→ **EXERCISE BRIEF**:
Print the data that follows word for word, leaving out any picture.

→ **THE DATA**:
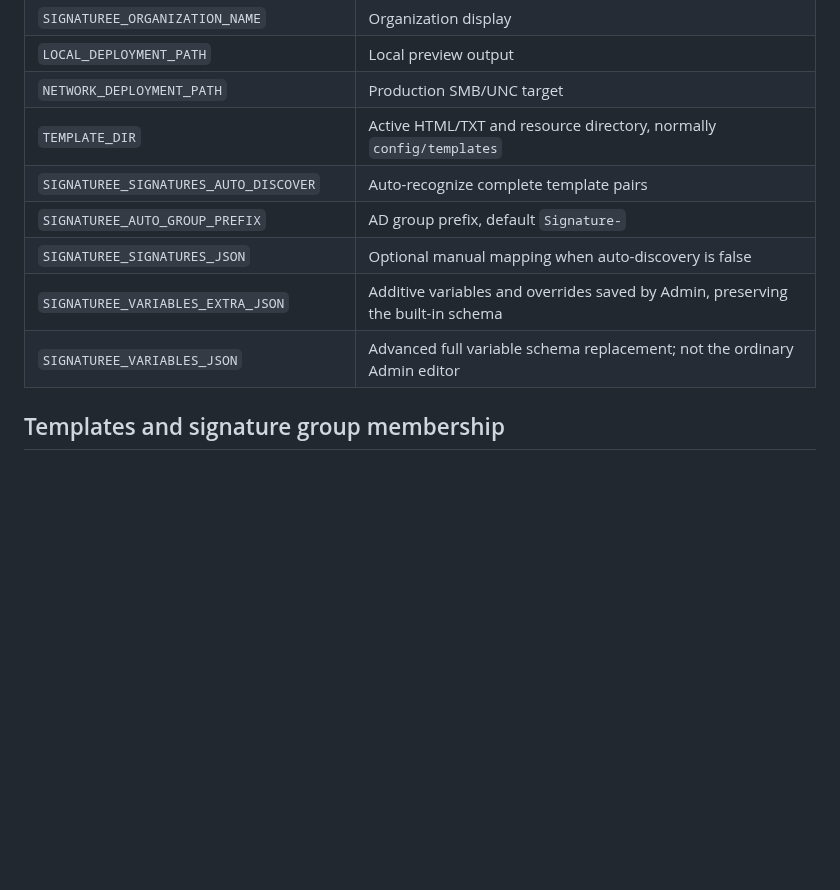
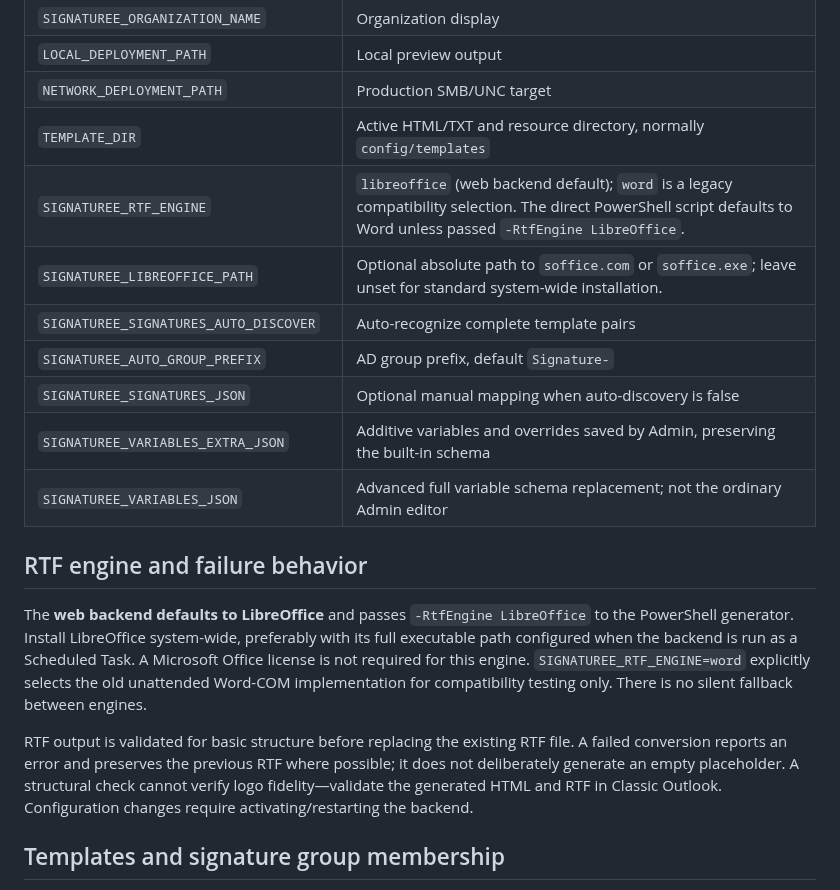
Before and after one commit to ffworker/Signaturee-public, a Markdown page: docs/environment.md, the part around the change. Drawn GitHub-style; blank space fills up the shorter version.

Commit message:
docs(config): document converter selection, no fallback and safe RTF output semantics

```diff
--- a/docs/environment.md
+++ b/docs/environment.md
@@ -23,11 +23,19 @@ Apply changes with `.\scripts\reload-config.ps1` from elevated PowerShell. Durin
 | `LOCAL_DEPLOYMENT_PATH` | Local preview output |
 | `NETWORK_DEPLOYMENT_PATH` | Production SMB/UNC target |
 | `TEMPLATE_DIR` | Active HTML/TXT and resource directory, normally `config/templates` |
+| `SIGNATUREE_RTF_ENGINE` | `libreoffice` (web backend default); `word` is a legacy compatibility selection. The direct PowerShell script defaults to Word unless passed `-RtfEngine LibreOffice`. |
+| `SIGNATUREE_LIBREOFFICE_PATH` | Optional absolute path to `soffice.com` or `soffice.exe`; leave unset for standard system-wide installation. |
 | `SIGNATUREE_SIGNATURES_AUTO_DISCOVER` | Auto-recognize complete template pairs |
 | `SIGNATUREE_AUTO_GROUP_PREFIX` | AD group prefix, default `Signature-` |
 | `SIGNATUREE_SIGNATURES_JSON` | Optional manual mapping when auto-discovery is false |
 | `SIGNATUREE_VARIABLES_EXTRA_JSON` | Additive variables and overrides saved by Admin, preserving the built-in schema |
 | `SIGNATUREE_VARIABLES_JSON` | Advanced full variable schema replacement; not the ordinary Admin editor |
+
+## RTF engine and failure behavior
+
+The **web backend defaults to LibreOffice** and passes `-RtfEngine LibreOffice` to the PowerShell generator. Install LibreOffice system-wide, preferably with its full executable path configured when the backend is run as a Scheduled Task. A Microsoft Office license is not required for this engine. `SIGNATUREE_RTF_ENGINE=word` explicitly selects the old unattended Word-COM implementation for compatibility testing only. There is no silent fallback between engines.
+
+RTF output is validated for basic structure before replacing the existing RTF file. A failed conversion reports an error and preserves the previous RTF where possible; it does not deliberately generate an empty placeholder. A structural check cannot verify logo fidelity—validate the generated HTML and RTF in Classic Outlook. Configuration changes require activating/restarting the backend.
 
 ## Templates and signature group membership
 
```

→ **TASK SOLUTION**:
Before and after one commit to ffworker/Signaturee-public, a Markdown page: docs/environment.md, the part around the change. Drawn GitHub-style; blank space fills up the shorter version.

Commit message:
docs(config): document converter selection, no fallback and safe RTF output semantics

```diff
--- a/docs/environment.md
+++ b/docs/environment.md
@@ -23,11 +23,19 @@ Apply changes with `.\scripts\reload-config.ps1` from elevated PowerShell. Durin
 | `LOCAL_DEPLOYMENT_PATH` | Local preview output |
 | `NETWORK_DEPLOYMENT_PATH` | Production SMB/UNC target |
 | `TEMPLATE_DIR` | Active HTML/TXT and resource directory, normally `config/templates` |
+| `SIGNATUREE_RTF_ENGINE` | `libreoffice` (web backend default); `word` is a legacy compatibility selection. The direct PowerShell script defaults to Word unless passed `-RtfEngine LibreOffice`. |
+| `SIGNATUREE_LIBREOFFICE_PATH` | Optional absolute path to `soffice.com` or `soffice.exe`; leave unset for standard system-wide installation. |
 | `SIGNATUREE_SIGNATURES_AUTO_DISCOVER` | Auto-recognize complete template pairs |
 | `SIGNATUREE_AUTO_GROUP_PREFIX` | AD group prefix, default `Signature-` |
 | `SIGNATUREE_SIGNATURES_JSON` | Optional manual mapping when auto-discovery is false |
 | `SIGNATUREE_VARIABLES_EXTRA_JSON` | Additive variables and overrides saved by Admin, preserving the built-in schema |
 | `SIGNATUREE_VARIABLES_JSON` | Advanced full variable schema replacement; not the ordinary Admin editor |
+
+## RTF engine and failure behavior
+
+The **web backend defaults to LibreOffice** and passes `-RtfEngine LibreOffice` to the PowerShell generator. Install LibreOffice system-wide, preferably with its full executable path configured when the backend is run as a Scheduled Task. A Microsoft Office license is not required for this engine. `SIGNATUREE_RTF_ENGINE=word` explicitly selects the old unattended Word-COM implementation for compatibility testing only. There is no silent fallback between engines.
+
+RTF output is validated for basic structure before replacing the existing RTF file. A failed conversion reports an error and preserves the previous RTF where possible; it does not deliberately generate an empty placeholder. A structural check cannot verify logo fidelity—validate the generated HTML and RTF in Classic Outlook. Configuration changes require activating/restarting the backend.
 
 ## Templates and signature group membership
 
```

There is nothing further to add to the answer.